First 302 words of the document:
Dissolution of the Rump:
Cromwell expected the Rump to take advantage signs of God's Providence
(as he saw it) to push through religiously inspired reformist legislation.
However, the Rump only showed distrust towards the growing power
of the Army and was primarily concerned with legislation ensuring its
Cromwell finally became so frustrated that on 20 April 1653 he led an
armed force into the Commons Chamber (as Charles I had done in January
1642) and forcibly dissolved the Rump, stating: " You have sat too long
for any good you have been doing lately ... In the name of God, go!"
The Barebones Parliament
In its place Cromwell established a Nominated Assembly in July 1653,
popularly known as Barebones Parliament.
The 144 Members of this Parliament were not elected, but selected by the
Army officers for their "godly" religious fervour.

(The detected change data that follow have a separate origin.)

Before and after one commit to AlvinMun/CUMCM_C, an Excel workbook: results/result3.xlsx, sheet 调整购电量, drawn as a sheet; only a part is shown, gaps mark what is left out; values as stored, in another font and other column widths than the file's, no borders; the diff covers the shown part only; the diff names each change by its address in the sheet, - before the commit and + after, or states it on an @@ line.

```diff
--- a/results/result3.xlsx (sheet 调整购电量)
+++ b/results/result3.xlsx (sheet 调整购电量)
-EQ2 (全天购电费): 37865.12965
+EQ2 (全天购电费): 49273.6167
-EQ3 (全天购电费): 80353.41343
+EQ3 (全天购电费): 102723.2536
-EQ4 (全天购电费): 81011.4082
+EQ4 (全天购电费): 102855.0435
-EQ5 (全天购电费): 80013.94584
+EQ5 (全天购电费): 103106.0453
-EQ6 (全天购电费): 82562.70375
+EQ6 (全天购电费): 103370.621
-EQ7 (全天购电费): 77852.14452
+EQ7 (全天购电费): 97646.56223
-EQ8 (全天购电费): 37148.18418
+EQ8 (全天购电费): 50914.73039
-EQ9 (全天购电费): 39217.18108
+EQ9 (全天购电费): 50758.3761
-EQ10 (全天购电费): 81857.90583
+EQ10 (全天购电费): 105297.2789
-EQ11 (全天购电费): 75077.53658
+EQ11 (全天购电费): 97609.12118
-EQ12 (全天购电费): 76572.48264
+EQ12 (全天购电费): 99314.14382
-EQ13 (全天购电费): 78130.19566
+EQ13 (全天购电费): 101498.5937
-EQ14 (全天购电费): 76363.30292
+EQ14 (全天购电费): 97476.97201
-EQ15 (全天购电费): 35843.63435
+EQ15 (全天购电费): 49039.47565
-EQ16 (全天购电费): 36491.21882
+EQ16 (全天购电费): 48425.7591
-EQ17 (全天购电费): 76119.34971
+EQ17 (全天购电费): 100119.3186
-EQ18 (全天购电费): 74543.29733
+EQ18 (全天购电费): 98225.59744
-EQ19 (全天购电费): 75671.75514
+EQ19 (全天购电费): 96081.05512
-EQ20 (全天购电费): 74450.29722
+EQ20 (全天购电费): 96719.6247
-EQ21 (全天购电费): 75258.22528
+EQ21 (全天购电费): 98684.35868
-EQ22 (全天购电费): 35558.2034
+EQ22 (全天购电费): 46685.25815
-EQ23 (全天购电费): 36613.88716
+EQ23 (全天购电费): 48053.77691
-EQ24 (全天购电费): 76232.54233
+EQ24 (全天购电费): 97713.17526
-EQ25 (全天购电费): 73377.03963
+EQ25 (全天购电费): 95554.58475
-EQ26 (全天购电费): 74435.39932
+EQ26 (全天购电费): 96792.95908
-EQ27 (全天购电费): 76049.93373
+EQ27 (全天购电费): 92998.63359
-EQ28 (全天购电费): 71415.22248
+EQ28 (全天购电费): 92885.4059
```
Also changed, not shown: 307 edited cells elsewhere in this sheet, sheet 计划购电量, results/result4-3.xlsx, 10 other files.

This hand-picked group went some way in satisfying Cromwell's wishes, but
ultimately it scared the conservative in him and his colleagues with some of
its measures for legal and social reform, and for its hostility to the Army.
Lord Protector Cromwell
Early in the morning on 12 December 1653 a group of Army supporters, led
by the general John Lambert, gathered together to vote to dissolve the
Lambert had acted because he had already developed another system
which he believed would work better than sovereign government.
Lambert put forward his ideas in a written constitution, the Instrument of
Government, which instead placed sovereignty in "a single person and a
On 16 December 1653 Cromwell, the "single person" intended, was
installed as Lord Protector of the realm.